So when I met Chris just over 2 years ago and he made it clear that his idea of holiday bliss is driving to France it was inevitable that one day, the roadtrip would get planned. I took a huge step out of character and left the route, destination and overall control to him and we booked a week in a mobile home in Saumur.
Famed for it’s fizzy wine, I knew very little else about the area until a few weeks before we left when Elohdi told me that there was, amongst other things, a plate museum, a tank museum, and some mushroom caves? So I packed 3 books and hoped for the best.
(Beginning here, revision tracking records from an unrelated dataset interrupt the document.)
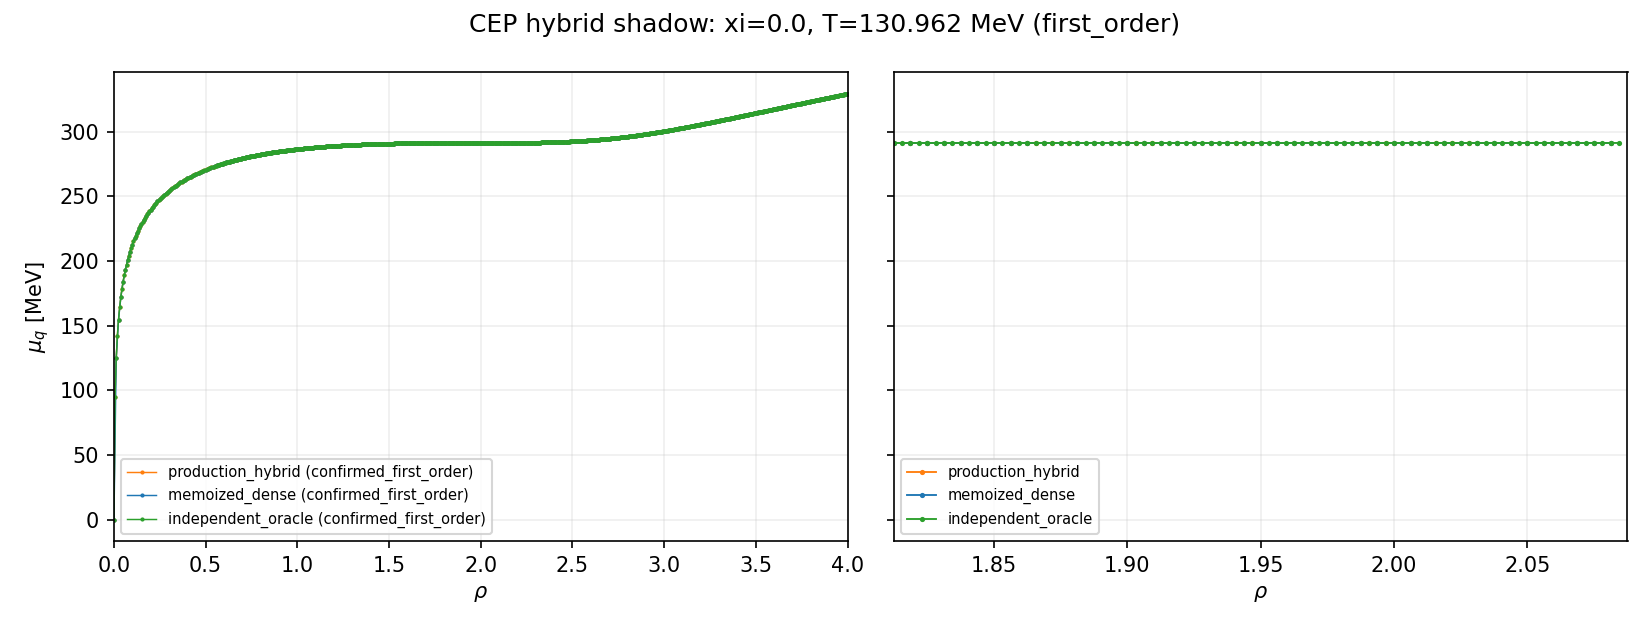
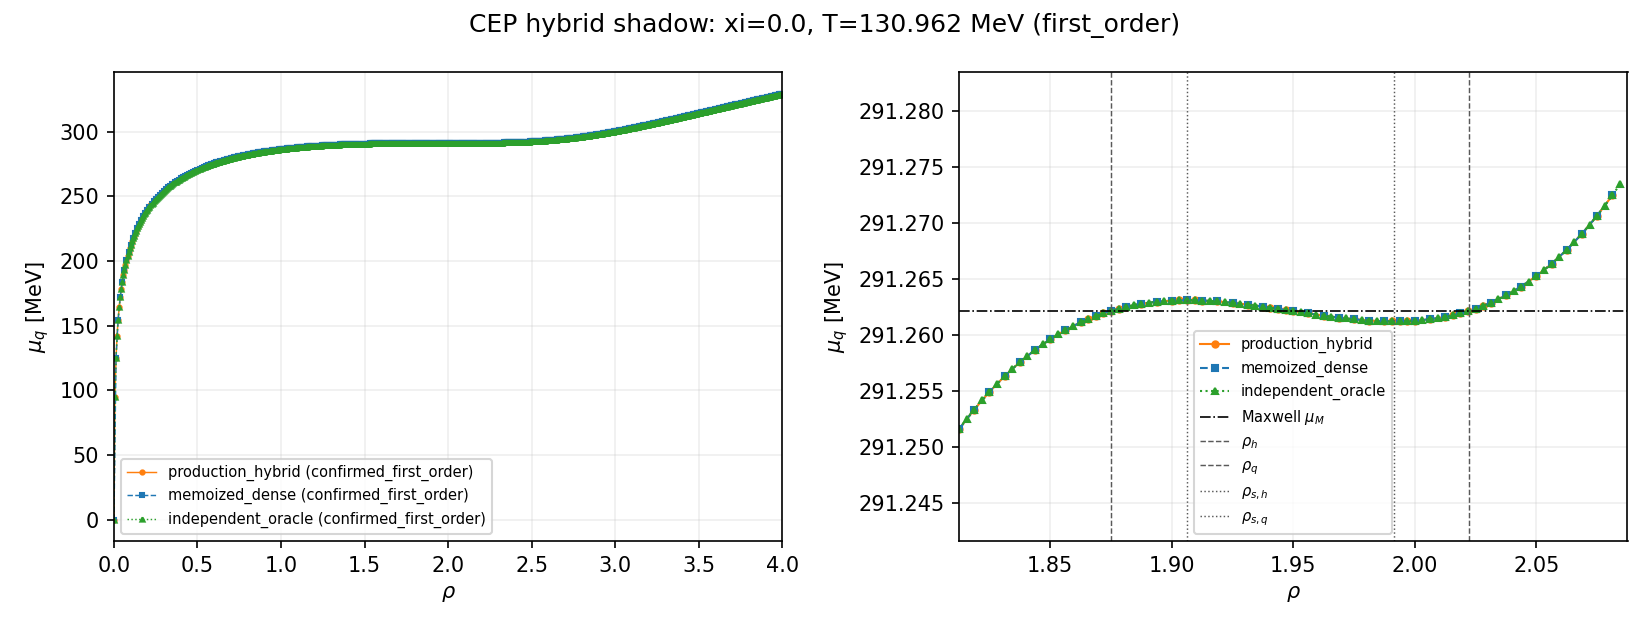
fix: make endpoint-local shadow plots auditable

diff --git a/scripts/analysis/plot_pnjl_cep_hybrid_production_shadow.py b/scripts/analysis/plot_pnjl_cep_hybrid_production_shadow.py
@@ -78,13 +78,54 @@ def _bounds(curve_rows: list[dict[str, str]], slice_rows: list[dict[str, str]], 
     return max(0.0, low - padding), min(4.0, high + padding)
 
 
-def _plot_anchor(output: Path, curve_rows: list[dict[str, str]], slice_rows: list[dict[str, str]], xi: str, temperature: float, reason: str) -> str:
+def _local_y_bounds(points: list[tuple[float, float]]) -> tuple[float, float]:
+    """Return an independently padded y range for the rho-local panel.
+
+    The full panel spans hundreds of MeV while CEP-local S-shape excursions
+    can be only a few hundredths of a MeV.  Sharing its y-axis would therefore
+    render the local curve as a horizontal line.  Keep a small absolute floor
+    so a nearly flat control remains inspectable without inventing a physical
+    tolerance.
+    """
+
+    values = [y for _, y in points if math.isfinite(y)]
+    if len(values) < 2:
+        return 0.0, 1.0
+    low, high = min(values), max(values)
+    padding = max((high - low) * 0.15, 0.01)
+    return low - padding, high + padding
+
+
+def _slice_row(slice_rows: list[dict[str, str]], xi: str, temperature: float) -> dict[str, str] | None:
+    for row in slice_rows:
+        if (
+            row.get("xi") == xi
+            and row.get("method") == "production_hybrid"
+            and math.isclose(_float(row.get("T_MeV")), temperature, abs_tol=CURVE_T_MATCH_TOL, rel_tol=0.0)
+        ):
+            return row
+    return None
+
+
+def _plot_anchor(
+    output: Path,
+    curve_rows: list[dict[str, str]],
+    slice_rows: list[dict[str, str]],
+    xi: str,
+    temperature: float,
+    reason: str,
+) -> dict[str, object]:
     import matplotlib.pyplot as plt
 
     subset = [row for row in curve_rows if row.get("xi") == xi and math.isclose(_float(row.get("T_MeV")), temperature, abs_tol=CURVE_T_MATCH_TOL, rel_tol=0.0)]
     low, high = _bounds(subset, slice_rows, xi, temperature)
-    fig, axes = plt.subplots(1, 2, figsize=(11, 4.2), sharey=True)
-    colors = {"production_hybrid": "tab:orange", "memoized_dense": "tab:blue", "independent_oracle": "tab:green"}
+    fig, axes = plt.subplots(1, 2, figsize=(11, 4.2), sharey=False)
+    styles = {
+        "production_hybrid": {"color": "tab:orange", "linestyle": "-", "marker": "o"},
+        "memoized_dense": {"color": "tab:blue", "linestyle": "--", "marker": "s"},
+        "independent_oracle": {"color": "tab:green", "linestyle": ":", "marker": "^"},
+    }
+    local_points: list[tuple[float, float]] = []
     for method in METHODS:
         points = sorted([row for row in subset if row.get("method") == method], key=lambda row: _float(row.get("rho")))
         finite = [(_float(row.get("rho")), _float(row.get("muq_MeV"))) for row in points]
@@ -93,17 +134,37 @@ def _plot_anchor(output: Path, curve_rows: list[dict[str, str]], slice_rows: lis
             continue
         x, y = zip(*finite)
         label = f"{method} ({_status(slice_rows, xi, temperature, method)})"
-        axes[0].plot(x, y, ".-", ms=2, lw=0.7, color=colors[method], label=label)
+        style = styles[method]
+        axes[0].plot(x, y, ms=2, lw=0.7, label=label, **style)
         zoom = [(xx, yy) for xx, yy in finite if low <= xx <= high]
         if zoom:
             zx, zy = zip(*zoom)
-            axes[1].plot(zx, zy, ".-", ms=3, lw=0.9, color=colors[method], label=method)
+            local_points.extend(zoom)
+            axes[1].plot(zx, zy, ms=3, lw=1.0, label=method, **style)
     axes[0].set_xlim(0.0, 4.0)
     axes[1].set_xlim(low, high)
+    local_y_low, local_y_high = _local_y_bounds(local_points)
+    axes[1].set_ylim(local_y_low, local_y_high)
     for axis in axes:
         axis.set_xlabel(r"$\rho$")
         axis.grid(alpha=0.2)
     axes[0].set_ylabel(r"$\mu_q$ [MeV]")
+    axes[1].set_ylabel(r"$\mu_q$ [MeV]")
+    axes[1].ticklabel_format(axis="y", style="plain", useOffset=False)
+    phase_row = _slice_row(slice_rows, xi, temperature)
+    if phase_row is not None:
+        mu_transition = _float(phase_row.get("mu_transition_MeV"))
+        if math.isfinite(mu_transition) and local_y_low <= mu_transition <= local_y_high:
+            axes[1].axhline(mu_transition, color="black", lw=0.8, ls="-.", label=r"Maxwell $\mu_M$")
+        for field, label in (
+            ("rho_hadron", r"$\rho_h$"),
+            ("rho_quark", r"$\rho_q$"),
+            ("rho_spinodal_hadron", r"$\rho_{s,h}$"),
+            ("rho_spinodal_quark", r"$\rho_{s,q}$"),
+        ):
+            density = _float(phase_row.get(field))
+            if math.isfinite(density) and low <= density <= high:
+                axes[1].axvline(density, color="0.35", lw=0.7, ls=":" if "spinodal" in field else "--", label=label)
     if axes[0].lines:
         axes[0].legend(fontsize=7, loc="best")
     if axes[1].lines:
@@ -113,7 +174,18 @@ def _plot_anchor(output: Path, curve_rows: list[dict[str, str]], slice_rows: lis
     filename = f"rho_mu_xi_{xi.replace('.', 'p').replace('-', 'm')}_T_{temperature:g}_{reason}.png"
     fig.savefig(output / filename, dpi=150)
     plt.close(fig)
-    return filename
+    return {
+        "file": filename,
+        "xi": xi,
+        "T_MeV": temperature,
+        "reason": reason,
+        "full_xlim": [0.0, 4.0],
+        "local_xlim": [low, high],
+        "local_ylim": [local_y_low, local_y_high],
+        "local_curve_mu_span_MeV": max((y for _, y in local_points), default=math.nan)
+        - min((y for _, y in local_points), default=math.nan),
+        "right_panel_policy": "independent_rho_mu_zoom_with_phase_markers_v2",
+    }
 
 
 def main() -> int:
@@ -141,8 +213,7 @@ def main() -> int:
     curve_rows, slice_rows = _rows(curve_path), _rows(slice_path)
     figures = []
     for xi, temperature, reason in _select_anchors(slice_rows):
-        filename = _plot_anchor(args.output_dir, curve_rows, slice_rows, xi, temperature, reason)
-        figures.append({"file": filename, "xi": xi, "T_MeV": temperature, "reason": reason})
+        figures.append(_plot_anchor(args.output_dir, curve_rows, slice_rows, xi, temperature, reason))
     schema = "cep_cascade_production_shadow_v2"
     aggregate_manifest = args.input_dir / "manifest.json"
     if aggregate_manifest.is_file():
@@ -153,6 +224,11 @@ def main() -> int:
     manifest = {
         "schema_version": schema,
         "source_sha256": {"curve_points.csv": hashlib.sha256(curve_path.read_bytes()).hexdigest(), "slice_metrics.csv": hashlib.sha256(slice_path.read_bytes()).hexdigest()},
+        "plot_policy": {
+            "full_panel": "rho_0_to_4_with_shared_method_styles",
+            "local_panel": "independent_rho_mu_zoom_with_phase_markers_v2",
+            "local_y_axis_is_independent": True,
+        },
         "figures": figures,
     }
     for figure in figures:

diff --git a/tests/unit/python/test_import_pnjl_cep_endpoint_local_shadow_evidence.py b/tests/unit/python/test_import_pnjl_cep_endpoint_local_shadow_evidence.py
@@ -2,6 +2,7 @@ import csv
 import hashlib
 import importlib.util
 import json
+import shutil
 from pathlib import Path
 
 import pytest
@@ -120,3 +121,24 @@ def test_import_rejects_unexpected_nan_sentinel(tmp_path):
     (source / "method_costs.csv").write_text("name,value\nmethod_costs.csv,NaN\n", encoding="utf-8")
     with pytest.raises(ValueError, match="unexpected NaN sentinel"):
         module._validate_derived_tables(source)
+
+
+def test_import_accepts_solver_free_replot_directory(tmp_path):
+    module = _module()
+    source = _source(tmp_path)
+    replot = tmp_path / "replot"
+    replot.mkdir()
+    shutil.copy2(source / "figures" / "example.png", replot / "example.png")
+    curve_sha = hashlib.sha256((source / "curve_points.csv").read_bytes()).hexdigest()
+    figure_sha = hashlib.sha256((replot / "example.png").read_bytes()).hexdigest()
+    (replot / "plot_manifest.json").write_text(json.dumps({
+        "schema_version": "cep_maxwell_endpoint_local_production_shadow_v4",
+        "source_sha256": {"curve_points.csv": curve_sha},
+        "plot_policy": {"local_panel": "independent_rho_mu_zoom_with_phase_markers_v2"},
+        "figures": [{"file": "example.png", "xi": "0.0", "T_MeV": 5.0, "reason": "test", "sha256": figure_sha}],
+    }), encoding="utf-8")
+    output = tmp_path / "evidence"
+    manifest = module.import_evidence(source, output, "789", figure_input_dir=replot)
+    assert manifest["plot_policy"]["local_panel"] == "independent_rho_mu_zoom_with_phase_markers_v2"
+    plot_manifest = json.loads((output / "figures" / "plot_manifest.json").read_text(encoding="utf-8"))
+    assert plot_manifest["source_curve_sha256"] == curve_sha

diff --git a/tests/unit/python/test_plot_pnjl_cep_hybrid_production_shadow.py b/tests/unit/python/test_plot_pnjl_cep_hybrid_production_shadow.py
@@ -1,0 +1,33 @@
+import importlib.util
+from pathlib import Path
+
+
+ROOT = Path(__file__).resolve().parents[3]
+SCRIPT = ROOT / "scripts" / "analysis" / "plot_pnjl_cep_hybrid_production_shadow.py"
+
+
+def _module():
+    spec = importlib.util.spec_from_file_location("cep_hybrid_plotter", SCRIPT)
+    assert spec is not None and spec.loader is not None
+    module = importlib.util.module_from_spec(spec)
+    spec.loader.exec_module(module)
+    return module
+
+
+def test_local_y_bounds_preserve_weak_s_shape_scale():
+    module = _module()
+    low, high = module._local_y_bounds([(1.8, 291.2516), (1.9, 291.2622), (2.0, 291.2735)])
+    assert high - low < 0.05
+    assert low < 291.2516 < 291.2735 < high
+
+
+def test_local_y_bounds_has_finite_fallback_for_missing_points():
+    module = _module()
+    assert module._local_y_bounds([]) == (0.0, 1.0)
+
+
+def test_slice_row_matches_serialized_temperature():
+    module = _module()
+    rows = [{"xi": "0.0", "method": "production_hybrid", "T_MeV": "130.9619140625"}]
+    row = module._slice_row(rows, "0.0", 130.9619140625)
+    assert row is rows[0]

diff --git a/docs/analysis/pnjl_cep_endpoint_local_production_shadow_v4/AUDIT.md b/docs/analysis/pnjl_cep_endpoint_local_production_shadow_v4/AUDIT.md
@@ -7,6 +7,8 @@
 - 派生表中的 `NaN` 仅出现在 schema 明确允许的“不适用字段”（例如单调切片没有
   Maxwell 端点）；所有 `Inf` 及未声明的 NaN 均拒绝；
 - 三个 endpoint certificates 的 support envelope 均覆盖初始 left bracket 与 anchor；
+- 代表图的右侧面板使用独立的 `rho–mu` 局部纵轴，并标出 Maxwell/spinodal/coexistence
+  位置；该图层修正只改变后处理，不改变原始曲线或数值 gate；
 - gate verdict: `full_hybrid_candidate`；所有 oracle/classification/
   endpoint/coverage/performance errors 为空；
[1 lines of base64/hex data omitted]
After an incredibly long drive, not helped by the fact that we had driven to Dover through the night on Friday, we arrived at Flower Camping in Saumur, greeted by several people driving around on vintage bikes with fake moustaches and stripy shirts on. No, it wasn’t all the stereotypes I’d ever come across being realised, it was Anjou Velo Vintage, the annual festival of all things vintage cycling that was taking place in the town that weekend. Seeing people handle their bikes so well made me realise that one of the things on my mental itinerary was probably not going to happen that weekend. Two people who don’t cycle in the UK shouldn’t assume that being in France automatically makes you able to do it well, especially when one hand is holding a French stick.
The mobile home was perfect, exactly how a caravan should be, terrace with garden furniture, miniature bedrooms, and most importantly, a fridge for the 40 beers we’d bought at the supermarket as a matter of priority on arrival.
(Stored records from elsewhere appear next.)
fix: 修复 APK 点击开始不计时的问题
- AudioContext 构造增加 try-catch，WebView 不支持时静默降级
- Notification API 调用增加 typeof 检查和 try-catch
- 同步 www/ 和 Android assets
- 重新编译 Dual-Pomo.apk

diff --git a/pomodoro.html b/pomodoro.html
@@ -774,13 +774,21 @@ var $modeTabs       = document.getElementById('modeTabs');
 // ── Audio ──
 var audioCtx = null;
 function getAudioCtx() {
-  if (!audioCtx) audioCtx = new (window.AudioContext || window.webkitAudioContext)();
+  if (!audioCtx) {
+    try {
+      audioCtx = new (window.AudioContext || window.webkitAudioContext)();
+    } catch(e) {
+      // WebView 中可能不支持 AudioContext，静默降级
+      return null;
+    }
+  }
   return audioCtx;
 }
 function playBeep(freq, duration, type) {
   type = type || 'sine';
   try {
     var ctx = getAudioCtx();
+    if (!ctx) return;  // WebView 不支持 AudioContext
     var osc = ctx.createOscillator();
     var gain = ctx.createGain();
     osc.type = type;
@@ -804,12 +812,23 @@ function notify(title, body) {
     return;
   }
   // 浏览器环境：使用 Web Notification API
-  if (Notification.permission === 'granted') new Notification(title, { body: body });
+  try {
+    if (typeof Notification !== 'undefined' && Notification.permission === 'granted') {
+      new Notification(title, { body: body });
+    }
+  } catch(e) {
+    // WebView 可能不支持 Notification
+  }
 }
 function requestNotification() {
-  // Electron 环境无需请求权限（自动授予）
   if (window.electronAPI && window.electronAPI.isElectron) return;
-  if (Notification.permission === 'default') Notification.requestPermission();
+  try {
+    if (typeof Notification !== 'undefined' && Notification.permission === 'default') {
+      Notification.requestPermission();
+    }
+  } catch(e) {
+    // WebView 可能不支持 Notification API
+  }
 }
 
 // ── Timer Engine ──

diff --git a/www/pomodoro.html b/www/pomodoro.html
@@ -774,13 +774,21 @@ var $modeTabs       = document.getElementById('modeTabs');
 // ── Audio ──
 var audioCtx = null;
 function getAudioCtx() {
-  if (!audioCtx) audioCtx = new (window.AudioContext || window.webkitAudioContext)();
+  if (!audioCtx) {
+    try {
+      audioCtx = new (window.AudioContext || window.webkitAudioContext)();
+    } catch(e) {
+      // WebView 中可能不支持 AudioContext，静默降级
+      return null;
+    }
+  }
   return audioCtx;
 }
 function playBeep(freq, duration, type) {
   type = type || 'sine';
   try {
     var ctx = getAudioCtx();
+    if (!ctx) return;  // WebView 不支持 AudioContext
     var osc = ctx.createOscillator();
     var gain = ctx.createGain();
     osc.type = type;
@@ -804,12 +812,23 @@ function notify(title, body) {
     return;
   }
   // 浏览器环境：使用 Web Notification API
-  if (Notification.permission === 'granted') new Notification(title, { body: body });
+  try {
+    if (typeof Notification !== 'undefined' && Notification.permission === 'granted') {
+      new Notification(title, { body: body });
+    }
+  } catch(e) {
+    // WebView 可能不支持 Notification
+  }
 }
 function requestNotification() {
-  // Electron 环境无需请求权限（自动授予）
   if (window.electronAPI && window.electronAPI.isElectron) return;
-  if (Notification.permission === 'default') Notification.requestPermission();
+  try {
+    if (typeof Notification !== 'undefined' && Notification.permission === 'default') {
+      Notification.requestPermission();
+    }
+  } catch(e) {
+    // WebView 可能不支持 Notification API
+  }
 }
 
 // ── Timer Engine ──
My first thoughts of the place were that it seemed a very relaxing place to spend a week. It’d chucked it down all the way there, torrentially in parts, and I was relieved I’d brought all the books. But by the second day there the sun was well and truly out, and well and truly relax we did.
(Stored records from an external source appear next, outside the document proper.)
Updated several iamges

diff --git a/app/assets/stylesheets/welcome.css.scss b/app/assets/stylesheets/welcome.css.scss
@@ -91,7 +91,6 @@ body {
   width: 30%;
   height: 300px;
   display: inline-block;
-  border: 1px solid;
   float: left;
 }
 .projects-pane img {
The campsite had a pool complete with loungers, and we spent 3 days doing not a lot more than graze on ham, cheese, pate and bread, drink stubbies and re-apply suncream. I also started ‘Gone with the wind’ which became slightly consuming and is now proving a bit of a bind now I’m back at work. 984 pages is a lot of pages.
I was amazed by how quiet the site was, though given that it’s the second week of July now and temperatures are close to 30C as the summer holidays approach, I imagine that the holidayers who we met spending their retirement in their camper vans will have moved on, leaving the place swarming with kids. It catered for all kinds of camping too, small tents met huge Winniebagos which were absolutely amazing and inspired a lot of jealousy, and there were a variety of different mobile homes for those wanting the in between.
The town itself was pretty but not as big as I expected, sat under the hill which housed the Chateaux. Having reached the decision early on that we wouldn’t be paying good money to look round any of the aforementioned museums, we also gave the Chateaux tour a miss…seen as we could see it from our mobile home it seemed unnecessary to pay to look round it when we could just look at it from our seat in the sun.
We made the journey into Nantes to see Elohdi and family, and then came home the VERY long way, the touristic route apparently, driving through pretty little villages and towns, windmills, vineyards and Chateaux’ as a pre-requisite, before picking the river back up to come back to Saumur. I still can’t get over how easy it is to navigate the roads over there, you know what road you’re on and where it’s going, pretty much constantly, can’t really say that for over here!
Our last day was pretty overcast, so we managed to get free tickets to go and look round one of the wineries, which involved a 30 minute tour of the underground galleries. 4 million bottles of wine down there. Amazing. This was rounded up with tasting of 4 different fizzy wines, including a fizzy red which was pretty good considering it sounds hideous.
All in all, despite our leisurely approach to getting to see the area, I think I got a pretty good feel for it. It was chilled, the town was pretty calm to say it is officially a city, and walking around on the couple of nights we decided to eat something different than ham for a meal felt perfectly comfortable. We had two amazing meals in the medieval square, and even got live music on the last.
And of course, there was more than a couple of my favourite French thing, the oranges and fire. God love Cointreau.
Having been back 8 days I’ve already forgotten the very long drive, to the point that I’d even consider adding on more mileage next time. It was the place where the Winniebago plans were laid, and I now have written documentation of how long this could take to happen.
I’d recommend it to anyone looking for a relaxing week in the sun, nice food, and a great site, and if you’re into cycling then it’s perfect as the place is surrounded by trails. Great week feeling more relaxed than I have in a while. Definitely would say a week is long enough though. Next stop, Budapest.